The Senator spoke confidently and with evident pleasure, with the same familiar timbre that has resonated in the halls of the Senate for 45 years, albeit tonight with some hoarseness and an occasional quaver in his voice at the end of a sentence. But the famous energy, drive and spirit were clearly undiminished, if not taxed by too long a speech. And he looked bluff and beefy as ever, though it was hard to miss the furrowed neck of an old man, lost inside a collar several sizes too large. Only when he turned his head to the right could it be noticed that the familiar mane of white hair was a comb over, unsuccessfully attempting to conceal the half of his scalp that had been shaved clean for surgery only weeks before.
As he warmed to the task, the cameras, of course, focused not only on anonymous faces in the crowd, but also on those of family members present – Caroline, rejoicing in the present and her uncle’s evident pleasure at being there; Maria Shriver, distraught and on the verge of tears, hanging on every triumphant word but clearly focusing on the uncertainties of the future.
The words were as wonderful and inspiring as ever, keeping faith over all the intervening years with the goals of those long-gone days of Camelot. But this year, they seem not a quaint echo of a half-forgotten past, but a credible bridge from that past to a future that can reaffirm the selfless idealism of the 1960s, giving power to a wave that this time may wash higher on the beach of social justice than last time, and carry on a tradition that for too long has lacked the famous vigor of his brother’s presidency.
He said: I’ll be there in January to see Obama sworn in, and few were willing to doubt it.
And he said: For me, this is a season of hope. And that, I stand here in hope. And also that, If we set our compass true, we will reach our destination. And if he could hope and believe such things, than surely, the crowd knew, they could, too, and that they would willingly once more hope and believe such things as well.
And he promised, this time echoing his brother Jack: The torch has been passed once again to a new generation. And that it had been passed, For you and for me.

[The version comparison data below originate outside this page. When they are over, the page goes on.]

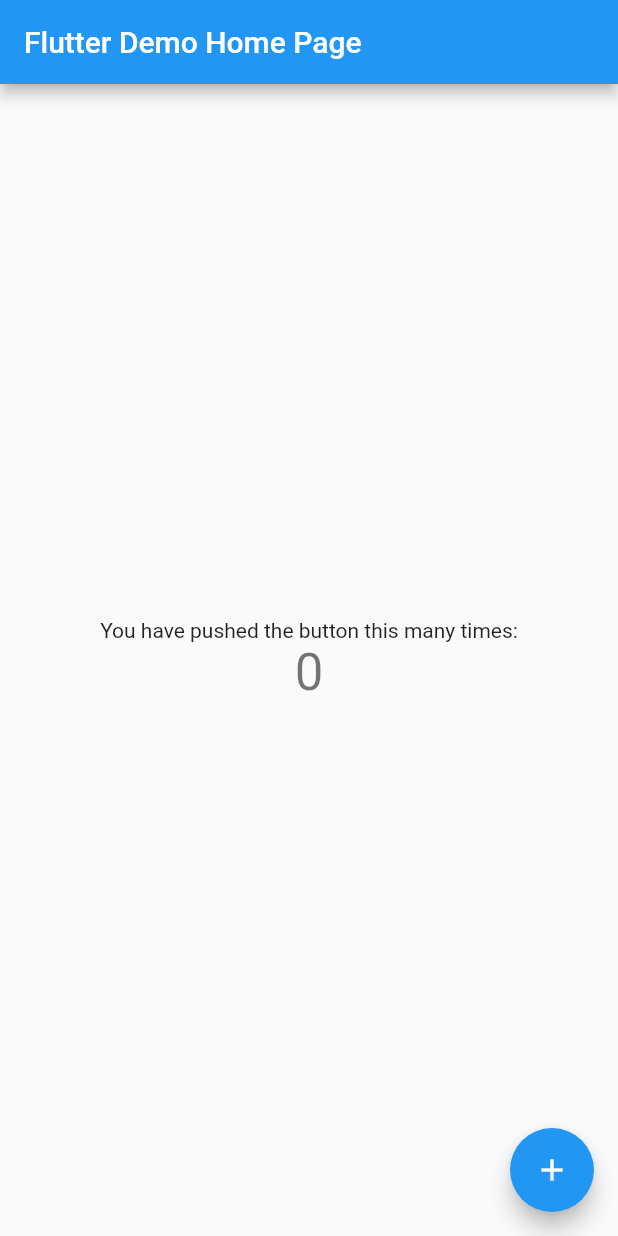
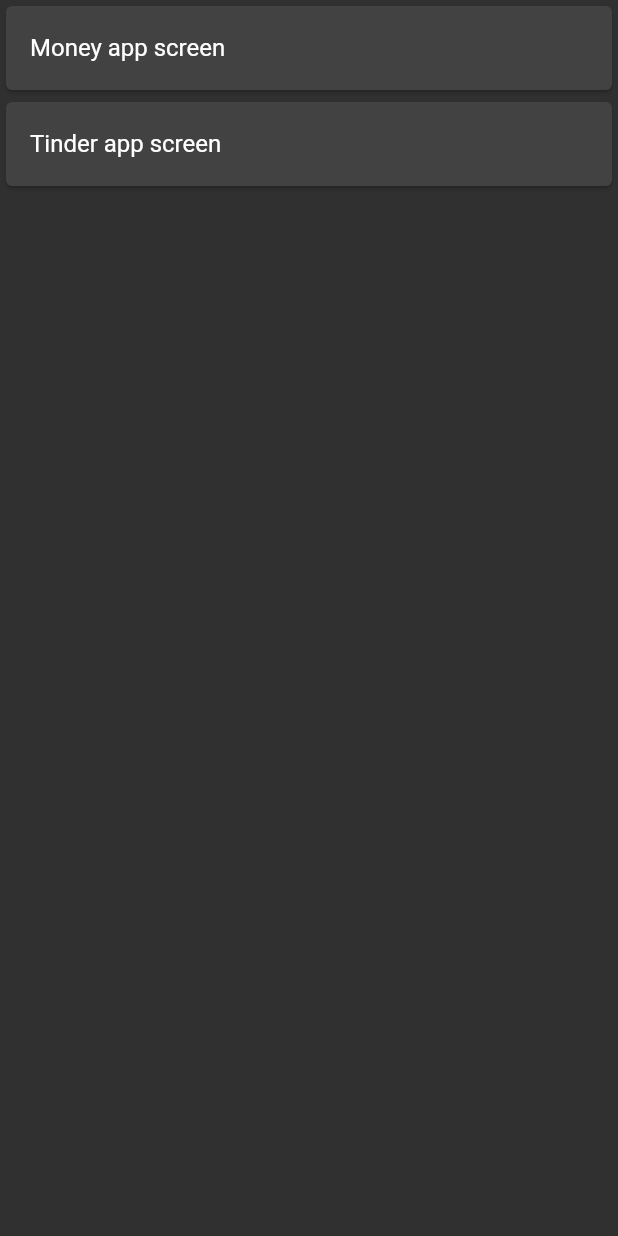
Before and after one commit to renanspvargas/masterclass_flutterando, a Flutter app: the screen it shows after launch, on a phone screen of 412 x 824 dp. Run offline on Flutter 3.47's test engine with Material 2 defaults, Android fonts, the phone set to English and light mode, and no system bars.

```diff
--- a/lib/main.dart
+++ b/lib/main.dart
@@ -1,115 +1,57 @@
 import 'package:flutter/material.dart';
+import 'package:masterclass_flutterando/aulas/aula07_12/money_app.dart';
+import 'package:masterclass_flutterando/aulas/aula07_12/tinder_app.dart';
 
 void main() {
-  runApp(const MyApp());
+  runApp(const HomePage());
 }
 
-class MyApp extends StatelessWidget {
-  const MyApp({Key? key}) : super(key: key);
+class HomePage extends StatelessWidget {
+  const HomePage({Key? key}) : super(key: key);
 
-  // This widget is the root of your application.
   @override
   Widget build(BuildContext context) {
     return MaterialApp(
-      title: 'Flutter Demo',
       theme: ThemeData(
-        // This is the theme of your application.
-        //
-        // Try running your application with "flutter run". You'll see the
-        // application has a blue toolbar. Then, without quitting the app, try
-        // changing the primarySwatch below to Colors.green and then invoke
-        // "hot reload" (press "r" in the console where you ran "flutter run",
-        // or simply save your changes to "hot reload" in a Flutter IDE).
-        // Notice that the counter didn't reset back to zero; the application
-        // is not restarted.
-        primarySwatch: Colors.blue,
+        brightness: Brightness.dark,
       ),
-      home: const MyHomePage(title: 'Flutter Demo Home Page'),
+      home: const ListViewWidget(),
     );
   }
 }
 
-class MyHomePage extends StatefulWidget {
-  const MyHomePage({Key? key, required this.title}) : super(key: key);
-
-  // This widget is the home page of your application. It is stateful, meaning
-  // that it has a State object (defined below) that contains fields that affect
-  // how it looks.
-
-  // This class is the configuration for the state. It holds the values (in this
-  // case the title) provided by the parent (in this case the App widget) and
-  // used by the build method of the State. Fields in a Widget subclass are
-  // always marked "final".
-
-  final String title;
-
-  @override
-  State<MyHomePage> createState() => _MyHomePageState();
-}
-
-class _MyHomePageState extends State<MyHomePage> {
-  int _counter = 0;
-
-  void _incrementCounter() {
-    setState(() {
-      // This call to setState tells the Flutter framework that something has
-      // changed in this State, which causes it to rerun the build method below
-      // so that the display can reflect the updated values. If we changed
-      // _counter without calling setState(), then the build method would not be
-      // called again, and so nothing would appear to happen.
-      _counter++;
-    });
-  }
+class ListViewWidget extends StatelessWidget {
+  const ListViewWidget({Key? key}) : super(key: key);
 
   @override
   Widget build(BuildContext context) {
-    // This method is rerun every time setState is called, for instance as done
-    // by the _incrementCounter method above.
-    //
-    // The Flutter framework has been optimized to make rerunning build methods
-    // fast, so that you can just rebuild anything that needs updating rather
-    // than having to individually change instances of widgets.
-    return Scaffold(
-      appBar: AppBar(
-        // Here we take the value from the MyHomePage object that was created by
-        // the App.build method, and use it to set our appbar title.
-        title: Text(widget.title),
+    return Material(
+      child: ListView(
+        children: [
+          Card(
+            child: ListTile(
+              title: const Text("Money app screen"),
+              onTap: () {
+                Navigator.push(
+                  context,
+                  MaterialPageRoute(builder: (context) => const MoneyApp()),
+                );
+              },
+            ),
+          ),
+          Card(
+            child: ListTile(
+              title: const Text("Tinder app screen"),
+              onTap: () {
+                Navigator.push(
+                  context,
+                  MaterialPageRoute(builder: (context) => const TinderApp()),
+                );
+              },
+            ),
+          ),
+        ],
       ),
-      body: Center(
-        // Center is a layout widget. It takes a single child and positions it
-        // in the middle of the parent.
-        child: Column(
-          // Column is also a layout widget. It takes a list of children and
-          // arranges them vertically. By default, it sizes itself to fit its
-          // children horizontally, and tries to be as tall as its parent.
-          //
-          // Invoke "debug painting" (press "p" in the console, choose the
-          // "Toggle Debug Paint" action from the Flutter Inspector in Android
-          // Studio, or the "Toggle Debug Paint" command in Visual Studio Code)
-          // to see the wireframe for each widget.
-          //
-          // Column has various properties to control how it sizes itself and
-          // how it positions its children. Here we use mainAxisAlignment to
-          // center the children vertically; the main axis here is the vertical
-          // axis because Columns are vertical (the cross axis would be
-          // horizontal).
-          mainAxisAlignment: MainAxisAlignment.center,
-          children: <Widget>[
-            const Text(
-              'You have pushed the button this many times:',
-            ),
-            Text(
-              '$_counter',
-              style: Theme.of(context).textTheme.headline4,
-            ),
-          ],
-        ),
-      ),
-      floatingActionButton: FloatingActionButton(
-        onPressed: _incrementCounter,
-        tooltip: 'Increment',
-        child: const Icon(Icons.add),
-      ), // This trailing comma makes auto-formatting nicer for build methods.
     );
   }
 }
```
Also changed, not shown: lib/aulas/aula07_12/money_app.dart (added, +87 -0 lines), lib/aulas/aula07_12/tinder_app.dart (added, +145 -0 lines), pubspec.yaml (+3 -5 lines), assets/apple.png (added), assets/logo.png (added), 1 other file.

And, finally, quoting the closing words of the speech he had made at another Democratic convention many years ago, conceding defeat and marking the end of his own presidential ambitions, he promised that, The work begins anew, the hope rises again, the dream lives on.

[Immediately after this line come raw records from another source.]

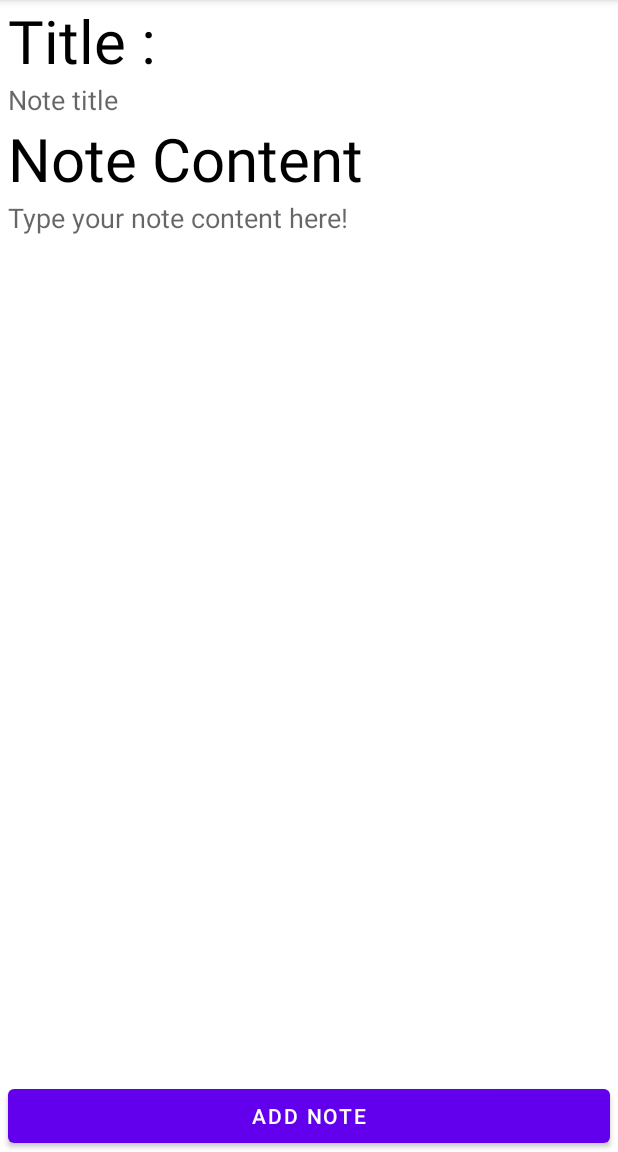
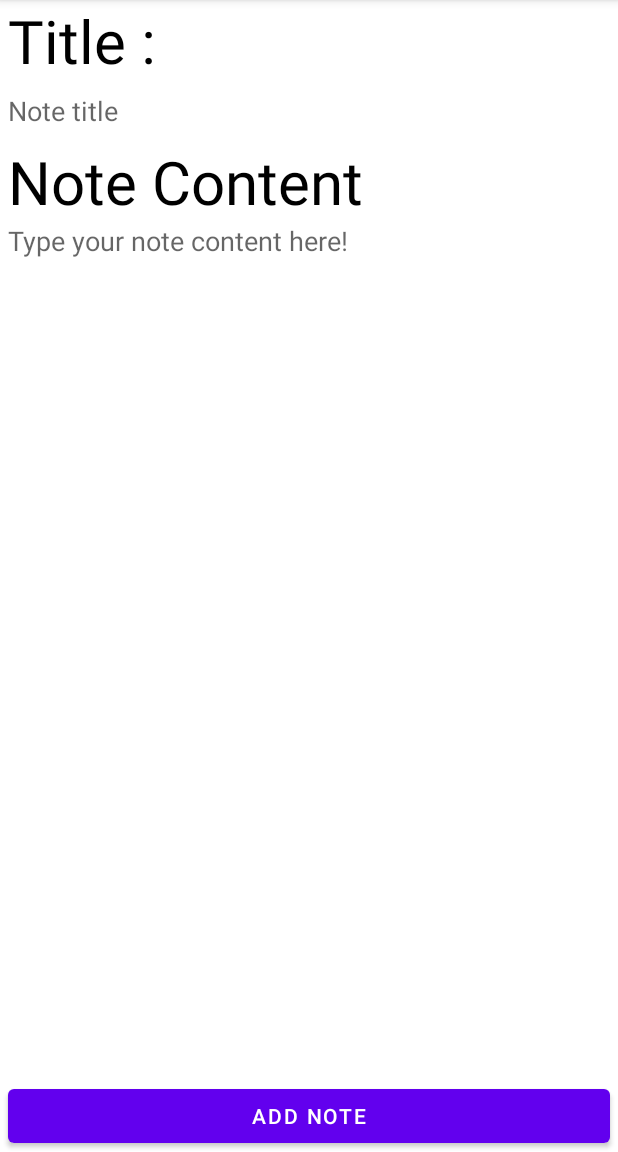
Before and after one commit to VictorDoom022/noteTakerApp, an Android app: the AddNoteActivity screen opened directly, with no data from a screen before it, on a phone screen of 412 x 824 dp, the part 84-1236 px from its top. Run offline under Robolectric (Android 15) with nearby library versions, the phone set to English and light mode, and no system bars.

Commit message:
add/edit note titleEditText minor changes

```diff
--- a/app/src/main/res/layout/activity_add_note.xml
+++ b/app/src/main/res/layout/activity_add_note.xml
@@ -22,7 +22,9 @@
         android:layout_height="wrap_content"
         android:layout_below="@+id/titleText"
         android:hint="Note title"
+        android:height="40dp"
         android:background="@null"
+        android:lines="1"
         android:layout_marginHorizontal="5dp"/>
 
     <TextView
--- a/app/src/main/res/layout/activity_edit_note.xml
+++ b/app/src/main/res/layout/activity_edit_note.xml
@@ -22,8 +22,10 @@
         android:layout_width="match_parent"
         android:layout_height="wrap_content"
         android:layout_below="@+id/editNoteTitleText"
+        android:height="40dp"
         android:hint="Note title"
         android:background="@null"
+        android:lines="1"
         android:layout_marginHorizontal="5dp"/>
 
     <TextView
```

And so it does, for us. If we are willing to believe it, too.
For further installments of The Monday Witness click here.